Bobby Jenks has pulmonary embolism

BOSTON -- Boston Red Sox pitcher Bobby Jenks has been diagnosed with a pulmonary embolism in his back, but he's doing fine and it's not career threatening, according to manager Terry Francona.

Doctors found the embolism, which occurs when the main artery of the lung or one of its branches becomes blocked, during the course of all the testing Jenks had on his back.

"Bobby's doing fine, and he's on the proper medication. He's doing great," Francona said.

Jenks, who remains with the team, is shut down from all physical activities for the foreseeable future, according to Francona. Francona reiterated, however, that this situation would not end the pitcher's career.

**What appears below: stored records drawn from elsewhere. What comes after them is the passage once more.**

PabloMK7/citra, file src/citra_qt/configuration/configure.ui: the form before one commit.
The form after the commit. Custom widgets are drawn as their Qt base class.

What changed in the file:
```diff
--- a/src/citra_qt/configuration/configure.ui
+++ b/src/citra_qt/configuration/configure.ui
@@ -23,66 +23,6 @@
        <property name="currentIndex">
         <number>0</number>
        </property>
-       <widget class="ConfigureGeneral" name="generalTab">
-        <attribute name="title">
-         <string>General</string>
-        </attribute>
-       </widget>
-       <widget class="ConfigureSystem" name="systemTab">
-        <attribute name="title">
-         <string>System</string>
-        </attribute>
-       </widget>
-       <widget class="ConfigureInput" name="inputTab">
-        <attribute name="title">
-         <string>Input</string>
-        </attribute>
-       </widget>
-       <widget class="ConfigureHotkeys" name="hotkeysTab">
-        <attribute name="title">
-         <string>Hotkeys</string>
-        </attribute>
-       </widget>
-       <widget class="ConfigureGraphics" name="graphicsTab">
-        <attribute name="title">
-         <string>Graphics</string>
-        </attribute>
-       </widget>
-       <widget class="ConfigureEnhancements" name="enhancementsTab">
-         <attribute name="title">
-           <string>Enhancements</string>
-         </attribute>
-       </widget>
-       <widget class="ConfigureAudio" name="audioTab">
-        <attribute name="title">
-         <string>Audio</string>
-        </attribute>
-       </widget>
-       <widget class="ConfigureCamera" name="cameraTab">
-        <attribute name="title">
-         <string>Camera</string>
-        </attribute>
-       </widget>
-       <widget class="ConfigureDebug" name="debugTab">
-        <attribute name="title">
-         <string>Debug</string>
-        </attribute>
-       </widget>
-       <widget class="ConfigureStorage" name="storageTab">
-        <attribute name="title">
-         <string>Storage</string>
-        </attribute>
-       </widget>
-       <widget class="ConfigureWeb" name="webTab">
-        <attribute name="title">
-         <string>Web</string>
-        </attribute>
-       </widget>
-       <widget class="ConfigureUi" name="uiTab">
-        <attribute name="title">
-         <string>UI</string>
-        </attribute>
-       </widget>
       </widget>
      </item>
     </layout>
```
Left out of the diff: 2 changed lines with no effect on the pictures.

"I don't believe so," he said. "It's not something to mess around with, but it was a very small embolism and they have it under control. Certainly they want it to go away, but I they feel like he's in good shape."

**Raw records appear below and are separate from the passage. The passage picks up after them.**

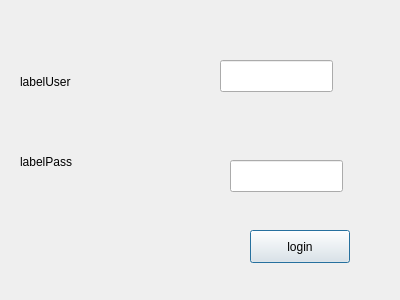
Qt form adminloginwindow.ui (anashaybani/Bank) before a commit.
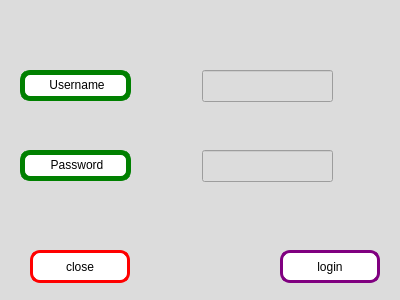
The same form after that commit.

```diff
--- a/adminloginwindow.ui
+++ b/adminloginwindow.ui
@@ -13,15 +13,28 @@
   <property name="windowTitle">
    <string>Dialog</string>
   </property>
+  <property name="styleSheet">
+   <string notr="true">color: rgb(0, 0, 0);
+background-color: rgb(220, 220, 220);
+</string>
+  </property>
   <widget class="QPushButton" name="loginButton">
    <property name="geometry">
     <rect>
-     <x>250</x>
-     <y>230</y>
+     <x>280</x>
+     <y>250</y>
      <width>100</width>
      <height>33</height>
     </rect>
    </property>
+   <property name="styleSheet">
+    <string notr="true">border:3px solid purple;
+font: 10pt &quot;Segoe UI&quot;;
+background: rgb(255, 255, 255);
+color: rgb(0, 0, 0);
+gridline-color: rgb(0, 0, 0);
+border-radius:10px;</string>
+   </property>
    <property name="text">
     <string>login</string>
    </property>
@@ -29,9 +42,9 @@
   <widget class="QLineEdit" name="passLineEdit">
    <property name="geometry">
     <rect>
-     <x>230</x>
-     <y>160</y>
-     <width>113</width>
+     <x>202</x>
+     <y>150</y>
+     <width>131</width>
      <height>32</height>
     </rect>
    </property>
@@ -39,9 +52,9 @@
   <widget class="QLineEdit" name="userLineEdit">
    <property name="geometry">
     <rect>
-     <x>220</x>
-     <y>60</y>
-     <width>113</width>
+     <x>202</x>
+     <y>70</y>
+     <width>131</width>
      <height>32</height>
     </rect>
    </property>
@@ -51,12 +64,20 @@
     <rect>
      <x>20</x>
      <y>70</y>
-     <width>72</width>
-     <height>24</height>
+     <width>111</width>
+     <height>31</height>
     </rect>
    </property>
+   <property name="styleSheet">
+    <string notr="true">border:5px solid green;
+font: 10pt &quot;Segoe UI&quot;;
+background: rgb(255, 255, 255);
+color: rgb(0, 0, 0);
+gridline-color: rgb(0, 0, 0);
+border-radius:10px;</string>
+   </property>
    <property name="text">
-    <string>labelUser</string>
+    <string>&lt;html&gt;&lt;head/&gt;&lt;body&gt;&lt;p align=&quot;center&quot;&gt;Username&lt;/p&gt;&lt;/body&gt;&lt;/html&gt;</string>
    </property>
   </widget>
   <widget class="QLabel" name="labelPass">
@@ -64,12 +85,41 @@
     <rect>
      <x>20</x>
      <y>150</y>
-     <width>72</width>
-     <height>24</height>
+     <width>111</width>
+     <height>31</height>
     </rect>
    </property>
+   <property name="styleSheet">
+    <string notr="true">border:5px solid green;
+font: 10pt &quot;Segoe UI&quot;;
+background: rgb(255, 255, 255);
+color: rgb(0, 0, 0);
+gridline-color: rgb(0, 0, 0);
+border-radius:10px;</string>
+   </property>
    <property name="text">
-    <string>labelPass</string>
+    <string>&lt;html&gt;&lt;head/&gt;&lt;body&gt;&lt;p align=&quot;center&quot;&gt;Password&lt;/p&gt;&lt;/body&gt;&lt;/html&gt;</string>
+   </property>
+  </widget>
+  <widget class="QPushButton" name="closeButton">
+   <property name="geometry">
+    <rect>
+     <x>30</x>
+     <y>250</y>
+     <width>100</width>
+     <height>33</height>
+    </rect>
+   </property>
+   <property name="styleSheet">
+    <string notr="true">border:3px solid red;
+font: 10pt &quot;Segoe UI&quot;;
+background: rgb(255, 255, 255);
+color: rgb(0, 0, 0);
+gridline-color: rgb(0, 0, 0);
+border-radius:10px;</string>
+   </property>
+   <property name="text">
+    <string>close</string>
    </property>
   </widget>
  </widget>
```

Jenks has made three trips to the disabled list this season, twice because of back tightness. The right-handed reliever is 2-2 with a 6.32 ERA in 19 appearances this season, his first with Boston after six seasons with the White Sox.

"It's certainly nothing to mess around with, there just needed to be a lot of testing," Francona said. "Bobby was put on the proper medication, and that's probably going to slow down the efforts to look at his back a little bit, but in a hurry the back becomes secondary."

Joe McDonald covers the Red Sox for ESPNBoston.com.